Standards are near completion in Europe and Japan for wireless 1394 systems that would offer up to 56Mbps throughput, operating in the range of 5.2GHz to 5.3GHz, said Hiroyasu Noguchi, assistant manager of the corporate R&D (research and development) strategy department at Sony, based in Tokyo.
Vendors are promoting two other approaches on the strength of ease of use and low cost. HomePNA (phone network alliance) lets consumers plug PCs and other devices into their phone jacks and network them at speeds up to 10Mbps over the phone wires inside their homes.
Power-line networks, due to arrive on the market in mid-2001 from members of the HomePlug Alliance, will use the home's electrical wiring for a network that will offer speeds as high as 10Mbps. Adapters that plug into ordinary phone jacks will offer Ethernet or USB (universal serial bus) ports for connecting devices. Other devices will be able to use ordinary power cords to send and receive data. One vendor of power-plug-to-USB adapters, Phonex Broadband, expects to price them at under $US90 each, a company official said.
An executive of one ISP (Internet service provider) that helps users wire their homes and businesses in Asia and in the US said wireline options such as HomePNA still hold an edge over wireless according to the company's tests. Wireless LANs are less stable and more expensive than wired networks, said Amber Yu, product marketing manager at GUS Networks. Still, most users don't want to tear holes in the walls of their homes, she pointed out, so there are places where wireless may be preferable.
At the same time, phone-line networking is likely to have limited appeal where residents are likely to have just one or two phone jacks in a home.
Although big names such as Cisco, 3Com, Intel and Compaq may have signed on to several home networking interest groups, efforts now are narrowed down to a few, according to Meta's Kozup.
For example, "the vendors driving HomeRF are few and far between compared with the [IEEE 802.11b] group," he said.
"Today, if consumers are looking for home networks based on wireless, they're pretty limited to 802.11b," Kozup said. The slower speed and more limited availability of HomeRF products make it less attractive, he said. Moreover, by the time HomeRF is boosted to a higher speed next year, 802.11b products are likely to be much more price competitive.
Manufacturers in lower-cost production sites already are interested in breaking into the home-network market. Otto Fung, vice president of marketing at CeLAN Technology, visited the HomePlug booth and expressed interest in adding new technologies such as power-line networks to its low-cost Ethernet products made in Taiwan.

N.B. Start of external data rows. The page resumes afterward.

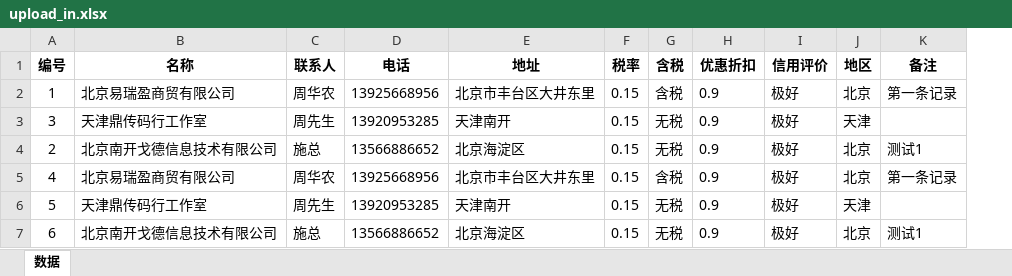
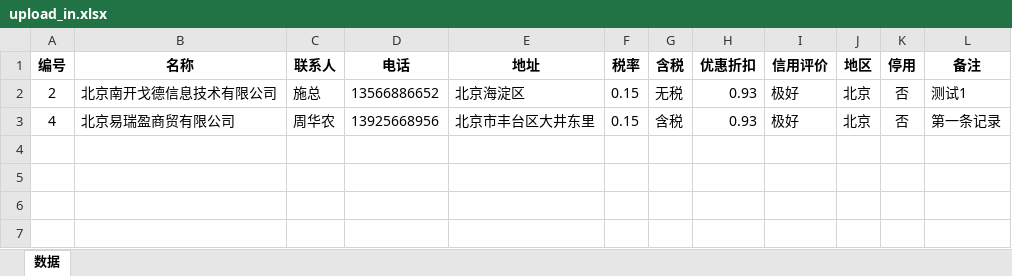
Before and after one commit to samlink/wx_stock, an Excel workbook: upload/upload_in.xlsx, sheet 数据, drawn as a sheet; values as stored, in another font and other column widths than the file's, no borders; removed rows and columns are numbered as before the commit, all else as after; the diff names each change by its address in the sheet, - before the commit and + after, or states it on an @@ line.

```diff
--- a/upload/upload_in.xlsx (sheet 数据)
+++ b/upload/upload_in.xlsx (sheet 数据)
+column K (停用), rows 2-3: 否 | 否
-row 2: 1 | 北京易瑞盈商贸有限公司 | 周华农 | 13925668956 | 北京市丰台区大井东里 | 0.15 | 含税 | 0.9 | 极好 | 北京 | 第一条记录
-row 3: 3 | 天津鼎传码行工作室 | 周先生 | 13920953285 | 天津南开 | 0.15 | 无税 | 0.9 | 极好 | 天津
-H2:H3 (优惠折扣): 0.9
+H2:H3 (优惠折扣): 0.93
-row 6: 5 | 天津鼎传码行工作室 | 周先生 | 13920953285 | 天津南开 | 0.15 | 无税 | 0.9 | 极好 | 天津
-row 7: 6 | 北京南开戈德信息技术有限公司 | 施总 | 13566886652 | 北京海淀区 | 0.15 | 无税 | 0.9 | 极好 | 北京 | 测试1
```
Also changed, not shown: download/供应商.xlsx, download/客户.xlsx, 3 other files.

Amid the promise of screaming home LANs coming in the future, users today should be happy with offerings such as 802.11b wireless LANs, Meta's Kozup said -- even though those LANs actually deliver an average of only 5.5Mbps. With the average ADSL (asymmetric digital subscriber line) Internet connection providing just 1.5Mbps, this level of performance should be plenty for now, he said.